→ WORK TO BE COMPLETED
The response must contain every line from the records below that has "test".

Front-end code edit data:
+++++
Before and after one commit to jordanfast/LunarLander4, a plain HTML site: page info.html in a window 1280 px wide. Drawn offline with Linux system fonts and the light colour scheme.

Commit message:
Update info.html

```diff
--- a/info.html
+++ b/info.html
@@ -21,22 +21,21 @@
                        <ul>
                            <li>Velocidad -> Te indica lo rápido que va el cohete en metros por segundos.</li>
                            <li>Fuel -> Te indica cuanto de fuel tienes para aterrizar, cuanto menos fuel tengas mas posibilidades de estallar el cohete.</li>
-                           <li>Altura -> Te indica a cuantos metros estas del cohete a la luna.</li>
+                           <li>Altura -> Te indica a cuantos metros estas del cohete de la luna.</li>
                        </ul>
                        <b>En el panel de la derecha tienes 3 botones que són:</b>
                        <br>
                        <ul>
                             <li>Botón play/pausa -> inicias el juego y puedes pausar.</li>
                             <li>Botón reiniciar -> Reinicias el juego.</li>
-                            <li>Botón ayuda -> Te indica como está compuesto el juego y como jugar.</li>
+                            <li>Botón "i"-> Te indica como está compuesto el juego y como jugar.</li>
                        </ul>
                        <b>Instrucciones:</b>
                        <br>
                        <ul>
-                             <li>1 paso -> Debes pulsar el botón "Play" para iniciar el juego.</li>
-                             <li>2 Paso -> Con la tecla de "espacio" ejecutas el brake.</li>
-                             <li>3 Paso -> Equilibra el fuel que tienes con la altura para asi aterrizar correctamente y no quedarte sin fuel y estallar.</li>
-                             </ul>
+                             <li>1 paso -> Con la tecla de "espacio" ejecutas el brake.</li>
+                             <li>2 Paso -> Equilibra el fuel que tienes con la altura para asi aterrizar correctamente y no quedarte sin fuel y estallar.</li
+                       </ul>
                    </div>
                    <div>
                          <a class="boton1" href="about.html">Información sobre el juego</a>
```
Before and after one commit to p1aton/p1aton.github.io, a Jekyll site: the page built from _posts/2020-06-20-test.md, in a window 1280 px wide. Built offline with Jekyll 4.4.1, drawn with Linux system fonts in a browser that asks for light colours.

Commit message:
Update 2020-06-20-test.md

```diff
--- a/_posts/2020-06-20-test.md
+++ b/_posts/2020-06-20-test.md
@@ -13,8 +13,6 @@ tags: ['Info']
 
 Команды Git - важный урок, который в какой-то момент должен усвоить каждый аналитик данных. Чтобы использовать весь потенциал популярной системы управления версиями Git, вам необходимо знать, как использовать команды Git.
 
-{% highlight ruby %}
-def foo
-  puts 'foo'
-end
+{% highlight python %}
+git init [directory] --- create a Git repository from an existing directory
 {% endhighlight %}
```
+++++
→ RESULT OF THIS TASK
Before and after one commit to p1aton/p1aton.github.io, a Jekyll site: the page built from _posts/2020-06-20-test.md, in a window 1280 px wide. Built offline with Jekyll 4.4.1, drawn with Linux system fonts in a browser that asks for light colours.
Update 2020-06-20-test.md
--- a/_posts/2020-06-20-test.md
+++ b/_posts/2020-06-20-test.md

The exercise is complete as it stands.